Constitutional issues

Mon Dec 8 23:21:24 UTC 2008

        Um, no.  I posted, but did not write, the quoted material, which
expresses views with which I do not agree.  I did so only for the
linguistic issue - should a Saxbe fix (in which the compensation of the
office of Secretary of State is rolled back, during the period that
Hillary Clinton holds that office, to the level that prevailed when she
became a Senator) be considered consistent with the meaning of the
Eligibility Clause?  That clause provides, "No Senator or Representative
shall, during the Time for which he was elected, be appointed to any
civil Office under the Authority of the United States, which shall have
been created, or the Emoluments whereof shall have been encreased during
such time."  Both Democrats and Republicans have used the Saxbe fix in
the past, and while it has current implications for a Clinton
appointment, I don't consider it to be an intrinsically partisan issue.

John Baker

-----Original Message-----
From: American Dialect Society [mailto:ADS-L at LISTSERV.UGA.EDU] On Behalf
Of RonButters at AOL.COM
Sent: Monday, December 08, 2008 5:55 PM
Subject: Constitutional issues

It seems pretty clear from this snip that the author (who tellingly
enough speaks of himself with the royal "we") is really just interested
in presenting a political rant to ADS-L disguised as some kind of
lingjuistic issue involving an eccentric and moot interpretation of a
tiny 18th century corner of the United States Constitution. Will
somebody in authority please tell him that he is out of order?

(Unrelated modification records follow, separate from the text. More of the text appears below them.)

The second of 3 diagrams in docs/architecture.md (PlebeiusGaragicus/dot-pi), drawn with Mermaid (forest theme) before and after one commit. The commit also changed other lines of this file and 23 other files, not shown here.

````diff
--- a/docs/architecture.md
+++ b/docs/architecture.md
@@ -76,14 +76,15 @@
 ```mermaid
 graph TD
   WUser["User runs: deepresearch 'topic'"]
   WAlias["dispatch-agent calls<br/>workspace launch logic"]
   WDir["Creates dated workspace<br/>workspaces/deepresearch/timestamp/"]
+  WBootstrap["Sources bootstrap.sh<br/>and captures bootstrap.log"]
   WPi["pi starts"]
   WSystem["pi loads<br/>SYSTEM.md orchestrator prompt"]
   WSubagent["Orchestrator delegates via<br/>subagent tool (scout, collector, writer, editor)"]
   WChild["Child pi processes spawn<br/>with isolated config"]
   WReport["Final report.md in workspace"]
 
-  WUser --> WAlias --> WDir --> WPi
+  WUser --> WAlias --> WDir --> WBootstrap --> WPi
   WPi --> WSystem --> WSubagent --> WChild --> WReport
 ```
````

Barak Obama, by the way, is a professor of Constutional Law at one of
the most respected (and relatively conservative) law schools in the
nation. I think he can probably figure out what the deal is on his
Secretary of State's salary, without help from a royalist.

In a message dated 12/8/08 12:00:35 PM, JMB at STRADLEY.COM writes:

> But it does make an
> interesting first test of how serious Barack Obama will be about
> taking the Constitution's actual words seriously. We know he thinks
> the Constitution should be viewed as authorizing judicial
> redistribution of wealth.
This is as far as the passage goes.